After a bit of back and forth on the summit we found a “BFR” (a legit mountaineering term for “Big F**kin Rock”) to rappel off of, and a we went with a modification of our original plan. It looked like a full rope length would get us past the unskiable 200-foot section right below the summit. So we wrapped 20 feet of webbing around that BF rock, clipped the ropes to it, and rappelled onto the face. From here the only way we were getting off the face was by going down. We were committed. The ropes just reached the slightly less angled slope below, where we were barely able to edge our skis in and come off rappel.
Photo: Jordan White
The scariest part of the whole ordeal was the short traverse from the bottom of that rappel to the next anchor we found. It was over 60 degrees, shallow, and barely edgeable. It didn’t help to have 400 feet of rope over my shoulders. Another rappel got us past the final crux portion of that upper face and onto a manageable slope below, where we all took a deep breath.
Photo: Colter Hinchliffe
From here we enjoyed 1500 feet of surprisingly awesome turns. Don’t get me wrong, it was still fully heads-up skiing in a no-fall zone, but comparatively chill. Near the end of the clean panel of snow we edged our way down to the huge cliff we had been skiing above.
Photos: Brad Unglert
When we got to a point we didn’t feel comfortable continuing without ropes, we drove two snow pickets deep into the snowpack and equalized them with a sling and a biner. It was the first time I had relied on snow pickets to keep me alive, but it wasn’t so different than a BFR or the rock cams that I was used to.
As I weighted the anchor and removed my skis to place them on my backpack for the rappel, I dropped one. That’s right, I dropped my ski and watched it careen off the rocks and over the 400-foot cliff below me. But I didn’t need it anymore―not really, anyways. I rappelled into a deep chasm in the cliff with rock walls on both sides and ice under my feet. I literally rappelled to the very ends of the ropes, where I found a place for two cams in solid rock. I equalized those and clipped myself into them and took myself off rappel, allowing the other two to descend to me.
Photo: Riley Soderquist
From here, using the same anchor we were clipped to we threw the ropes one last time over an edge and into the void.
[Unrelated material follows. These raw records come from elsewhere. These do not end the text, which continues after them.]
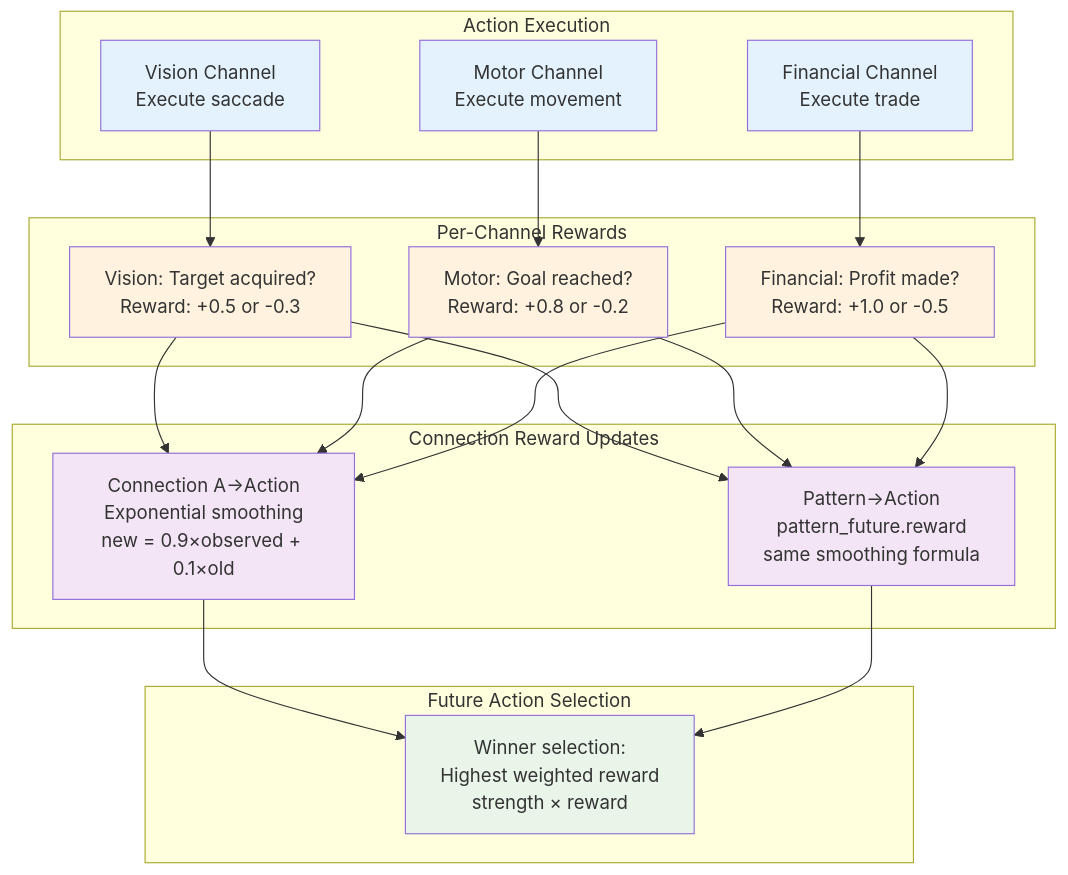
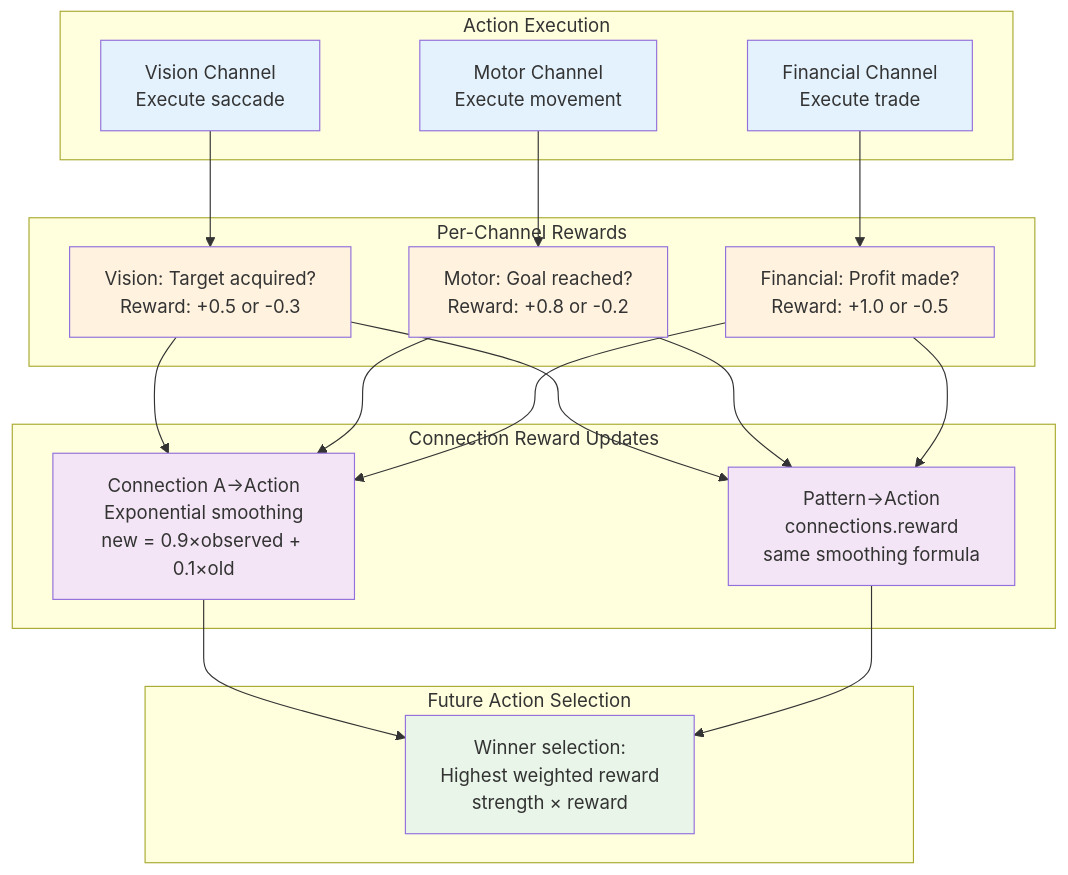
The fifth of 5 diagrams in docs/PATENT_DISCLOSURE.md (cucar/robot_brain), drawn with Mermaid before and after one commit. The commit also changed other lines of this file and 8 other files, not shown here.

Commit message:
backup/restore improvements - match current schema

````diff
--- a/docs/PATENT_DISCLOSURE.md
+++ b/docs/PATENT_DISCLOSURE.md
@@ -665,48 +664,48 @@
 ```mermaid
 graph TB
     subgraph "Action Execution"
         A1[Vision Channel<br/>Execute saccade]
         A2[Motor Channel<br/>Execute movement]
         A3[Financial Channel<br/>Execute trade]
     end
 
     subgraph "Per-Channel Rewards"
         O1[Vision: Target acquired?<br/>Reward: +0.5 or -0.3]
         O2[Motor: Goal reached?<br/>Reward: +0.8 or -0.2]
         O3[Financial: Profit made?<br/>Reward: +1.0 or -0.5]
     end
 
     subgraph "Connection Reward Updates"
         C1[Connection A→Action<br/>Exponential smoothing<br/>new = 0.9×observed + 0.1×old]
-        C2[Pattern→Action<br/>pattern_future.reward<br/>same smoothing formula]
+        C2[Pattern→Action<br/>connections.reward<br/>same smoothing formula]
     end
 
     subgraph "Future Action Selection"
         D1[Winner selection:<br/>Highest weighted reward<br/>strength × reward]
     end
 
     A1 --> O1
     A2 --> O2
     A3 --> O3
 
     O1 --> C1
     O2 --> C1
     O3 --> C1
 
     O1 --> C2
     O2 --> C2
     O3 --> C2
 
     C1 --> D1
     C2 --> D1
 
     style A1 fill:#e3f2fd
     style A2 fill:#e3f2fd
     style A3 fill:#e3f2fd
     style O1 fill:#fff3e0
     style O2 fill:#fff3e0
     style O3 fill:#fff3e0
     style C1 fill:#f3e5f5
     style C2 fill:#f3e5f5
     style D1 fill:#e8f5e8
 ```
````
We hoped beyond hope the ends were on the ground, as we were running out of gear and anxious to get out of harm’s way. I went first, and as I crept over that edge I gave a holler of joy to my partners that both ends were on the ground. As soon as I relaxed a baseball size rock went flying by my head with that eerie sound a rock makes at terminal velocity. After literally rappelling through a waterfall we found ourselves on the apron below the face, rejoicing in the triumph and feeling of relative safety.
I found my ski below in working condition, and a few hours later we stumbled to our trucks back at the parking lot. Capitol was looking oh-so epic in the evening rays, and we cheersed a beer or three as we watched the sun finally set on our first descent. A route we dubbed “Peg Leg” in honor of my ski taking the plunge, and to keep the pirate theme intact. Peg Leg sat only a few hundred yards to the left of The Plank. I am proud to help pioneer both routes, but hope I won’t have to do them again, at least not until I become re-inspired beyond reason.
Photo: Jordan White